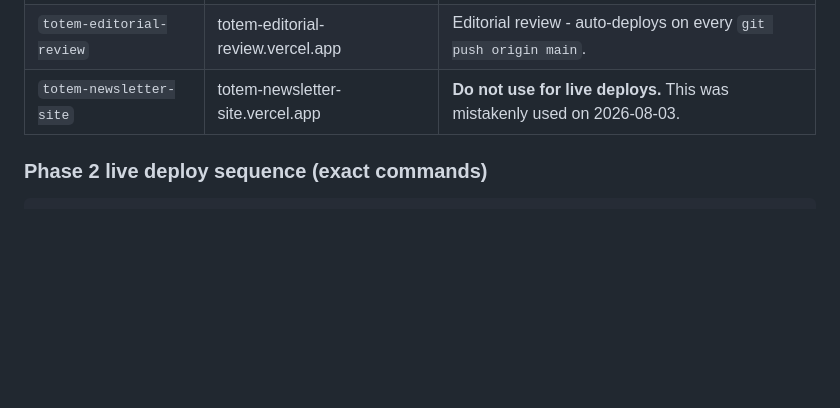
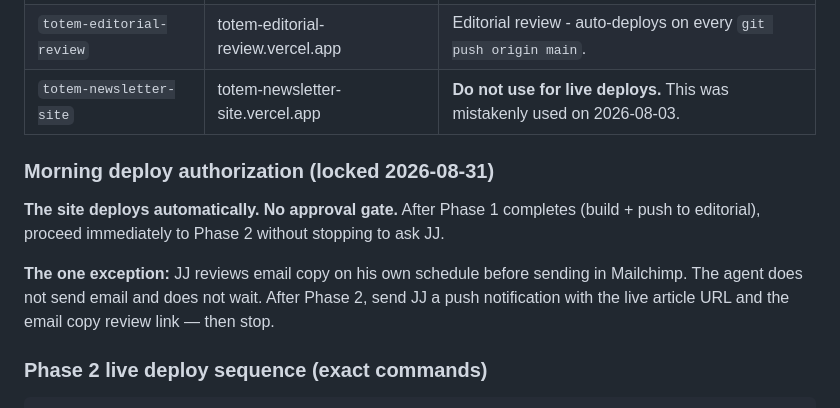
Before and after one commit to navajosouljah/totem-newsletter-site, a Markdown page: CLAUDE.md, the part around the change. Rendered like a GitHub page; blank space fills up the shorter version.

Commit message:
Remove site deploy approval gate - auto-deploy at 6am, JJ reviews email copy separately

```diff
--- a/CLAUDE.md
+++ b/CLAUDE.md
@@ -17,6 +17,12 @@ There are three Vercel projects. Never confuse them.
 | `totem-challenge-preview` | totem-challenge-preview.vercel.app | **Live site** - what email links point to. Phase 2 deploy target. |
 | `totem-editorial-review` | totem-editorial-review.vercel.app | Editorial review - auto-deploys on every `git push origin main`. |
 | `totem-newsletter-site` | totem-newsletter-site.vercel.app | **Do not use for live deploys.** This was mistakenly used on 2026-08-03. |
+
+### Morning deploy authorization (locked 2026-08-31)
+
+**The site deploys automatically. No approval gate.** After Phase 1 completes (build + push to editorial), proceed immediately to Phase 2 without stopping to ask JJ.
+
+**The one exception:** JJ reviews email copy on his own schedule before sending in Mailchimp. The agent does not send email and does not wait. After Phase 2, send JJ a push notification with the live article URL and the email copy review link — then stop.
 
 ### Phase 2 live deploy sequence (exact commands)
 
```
☆ ☆ ☆ ☆ ☆ ☆ ☆
• **WHAT YOU SHOULD DO**: In the entries above, which lines hold the string "reviews"? Report all of them.

• **EXERCISE RESULT**:
Remove site deploy approval gate - auto-deploy at 6am, JJ reviews email copy separately
+**The one exception:** JJ reviews email copy on his own schedule before sending in Mailchimp. The agent does not send email and does not wait. After Phase 2, send JJ a push notification with the live article URL and the email copy review link — then stop.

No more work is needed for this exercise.